▶ _WHAT THE TASK ASKS_:
From the records below, work out how many lines carry the string "label". Leave out everything but the number.

▶ _DATASET ENTRIES_:
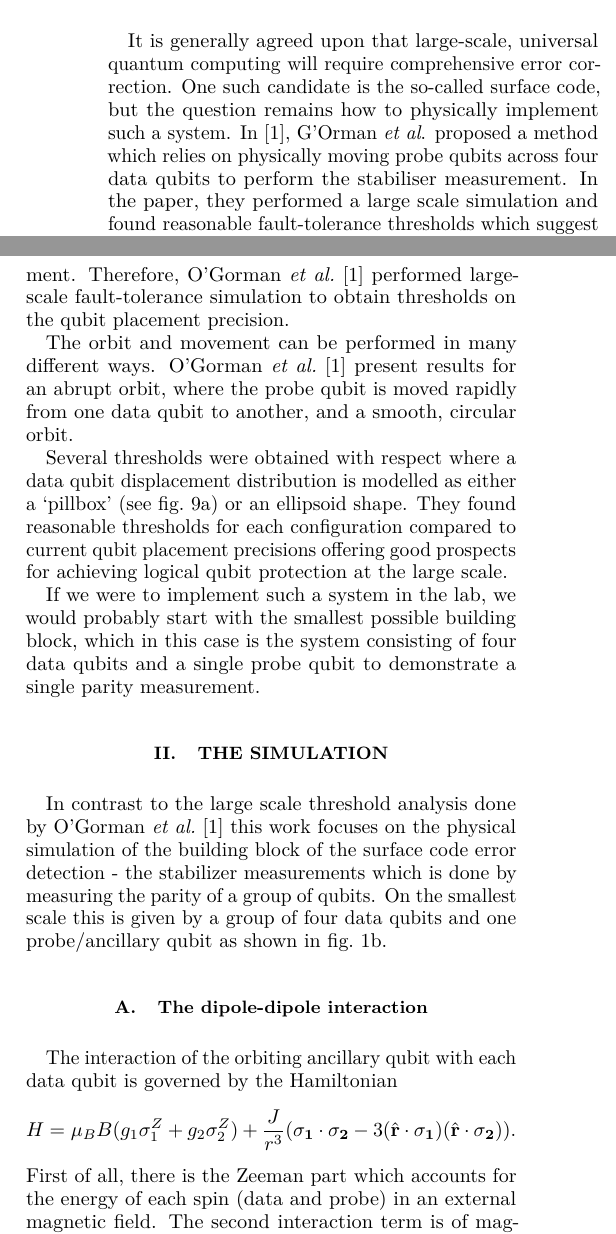
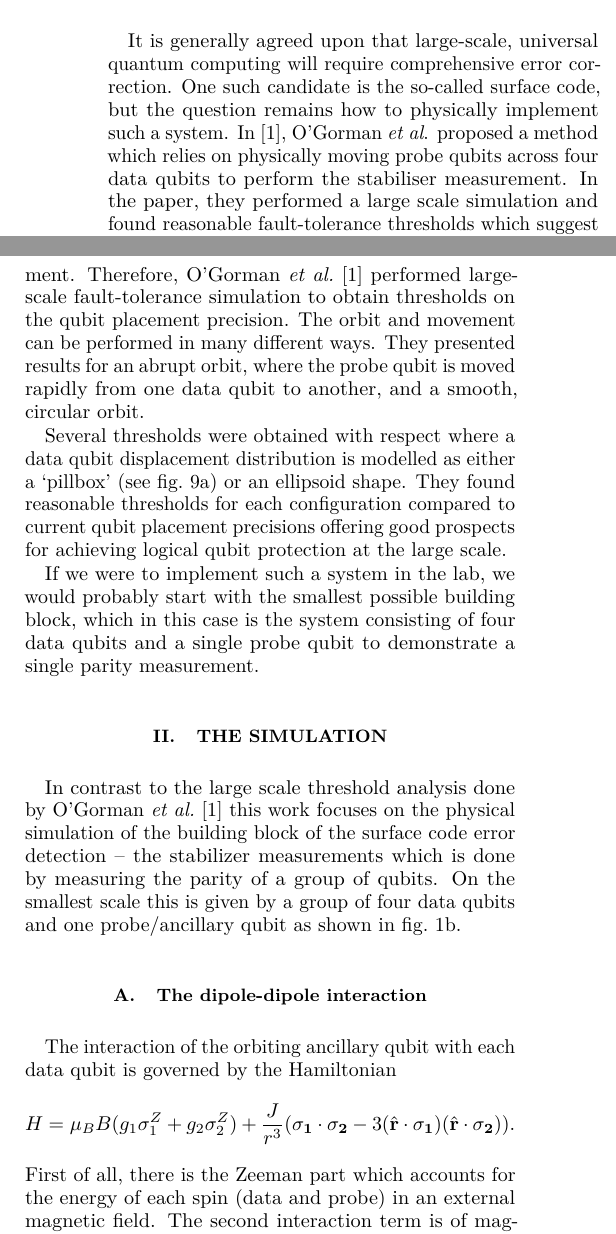
Before and after one commit to sqvarfort/data_probe_qubit_simulation, a LaTeX paper (writeup/report.tex, which reads writeup/introduction.tex, writeup/simulation.tex): two parts of the columns of pages 1 and 2 of 11, joined at a grey line, cut so that both start at the same text. Compiled offline with pdfLaTeX.

```diff
--- a/writeup/introduction.tex
+++ b/writeup/introduction.tex
@@ -1,6 +1,6 @@
-\section{Introduction} \label{sec:Introduction}
+\section{Introduction} \label{sec:introduction}
 
-It is generally agreed upon that large-scale, universal quantum computing will require comprehensive error correction. One such candidate is the so-called surface code, but the question remains how to physically implement such a system. In \cite{OGorman2016}, G'Orman \textit{et al}. proposed a method which relies on physically moving probe qubits across four data qubits to perform the stabiliser measurement. In the paper, they performed a large scale simulation and found reasonable fault-tolerance thresholds which suggest that the proposal is both viable and scalable.
+It is generally agreed upon that large-scale, universal quantum computing will require comprehensive error correction. One such candidate is the so-called surface code, but the question remains how to physically implement such a system. In \cite{OGorman2016}, O'Gorman \textit{et al}. proposed a method which relies on physically moving probe qubits across four data qubits to perform the stabiliser measurement. In the paper, they performed a large scale simulation and found reasonable fault-tolerance thresholds which suggest that the proposal is both viable and scalable.
 
 In this report, we will build the proposal for a silicon based surface code quantum computer in  \cite{OGorman2016} and simulate a simple model that contains all the essential features of the proposal. We will focus on four data qubit and one probe qubit, and introduce individual errors into the simulations to see how the performance of the system is affected.
 The report is structured as follows: In the subsequent sections, we will introduce the surface code and the results obtained in \citet{OGorman2016}. We will then go on review the methods used in the simulation in section \@ \ref{sec:simulation} as well as review the spin species available for an eventual experimental implementation. Following that, in section \@ \ref{sec:errors} we introduce various errors into our model in and show how they affect the performance of the system. Finally, we summarise our results in section \@ \ref{sec:conclusions} and provide a number of suggestions regarding where future investigations can be concentrated.
@@ -27,9 +27,7 @@
 	\label{FIG:paper}
 \end{figure}
 
-This scheme requires a high precision in qubit placement. Therefore, \citet{OGorman2016} performed large-scale fault-tolerance simulation to obtain thresholds on the qubit placement precision.
-
-The orbit and movement can be performed in many different ways. \citet{OGorman2016} present results for an abrupt orbit, where the probe qubit is moved rapidly from one data qubit to another, and a smooth, circular orbit.
+This scheme requires a high precision in qubit placement. Therefore, \citet{OGorman2016} performed large-scale fault-tolerance simulation to obtain thresholds on the qubit placement precision. The orbit and movement can be performed in many different ways. They presented results for an abrupt orbit, where the probe qubit is moved rapidly from one data qubit to another, and a smooth, circular orbit.
 
 Several thresholds were obtained with respect where a data qubit displacement distribution is modelled as either a `pillbox' (see fig.\@ \ref{fig:pillbox}) or an ellipsoid shape.
 They found reasonable thresholds for each configuration compared to current qubit placement precisions offering good prospects for achieving logical qubit protection at the large scale.
--- a/writeup/simulation.tex
+++ b/writeup/simulation.tex
@@ -1,5 +1,5 @@
 \section{The Simulation} \label{sec:simulation}
-In contrast to the large scale threshold analysis done by \citet{OGorman2016} this work focuses on the physical simulation of the building block of the surface code error detection - the stabilizer measurements which is done by measuring the parity of a group of qubits. On the smallest scale this is given by a group of four data qubits and one probe/ancillary qubit as shown in fig.\@ \ref{FIG:paper-parity}.
+In contrast to the large scale threshold analysis done by \citet{OGorman2016} this work focuses on the physical simulation of the building block of the surface code error detection -- the stabilizer measurements which is done by measuring the parity of a group of qubits. On the smallest scale this is given by a group of four data qubits and one probe/ancillary qubit as shown in fig.\@ \ref{FIG:paper-parity}.
 
 \subsection{The dipole-dipole interaction}\label{sec:dipole-dipole}
 
```
Also changed, not shown: writeup/spin.tex (+7 -3 lines), writeup/simulation.tex (16 more changed lines).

▶ _SOLUTION BELOW_:
5